**Task item:**
Copy every line below that has the word "traffic" in it.

**Data for analysis:**
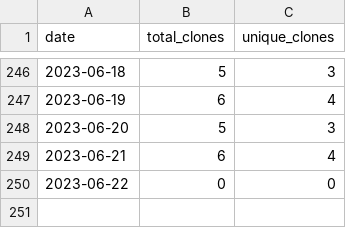
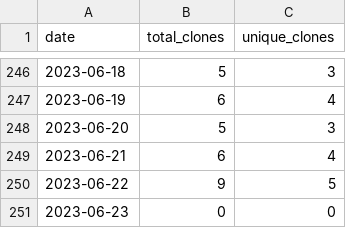
Before and after one commit to merrymitch/COMP2710, a CSV file: .traffic/clones.csv, drawn as a sheet; only a part is shown, gaps mark what is left out.

Commit message:
Updating repository traffic

```diff
--- a/.traffic/clones.csv
+++ b/.traffic/clones.csv
@@ -249,2 +249,3 @@ date,total_clones,unique_clones
 2023-06-21,6,4
-2023-06-22,0,0
+2023-06-22,9,5
+2023-06-23,0,0
```
Also changed, not shown: .traffic/views.csv, 3 other files.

**Result for this task:**
Before and after one commit to merrymitch/COMP2710, a CSV file: .traffic/clones.csv, drawn as a sheet; only a part is shown, gaps mark what is left out.
Updating repository traffic
--- a/.traffic/clones.csv
+++ b/.traffic/clones.csv
Also changed, not shown: .traffic/views.csv, 3 other files.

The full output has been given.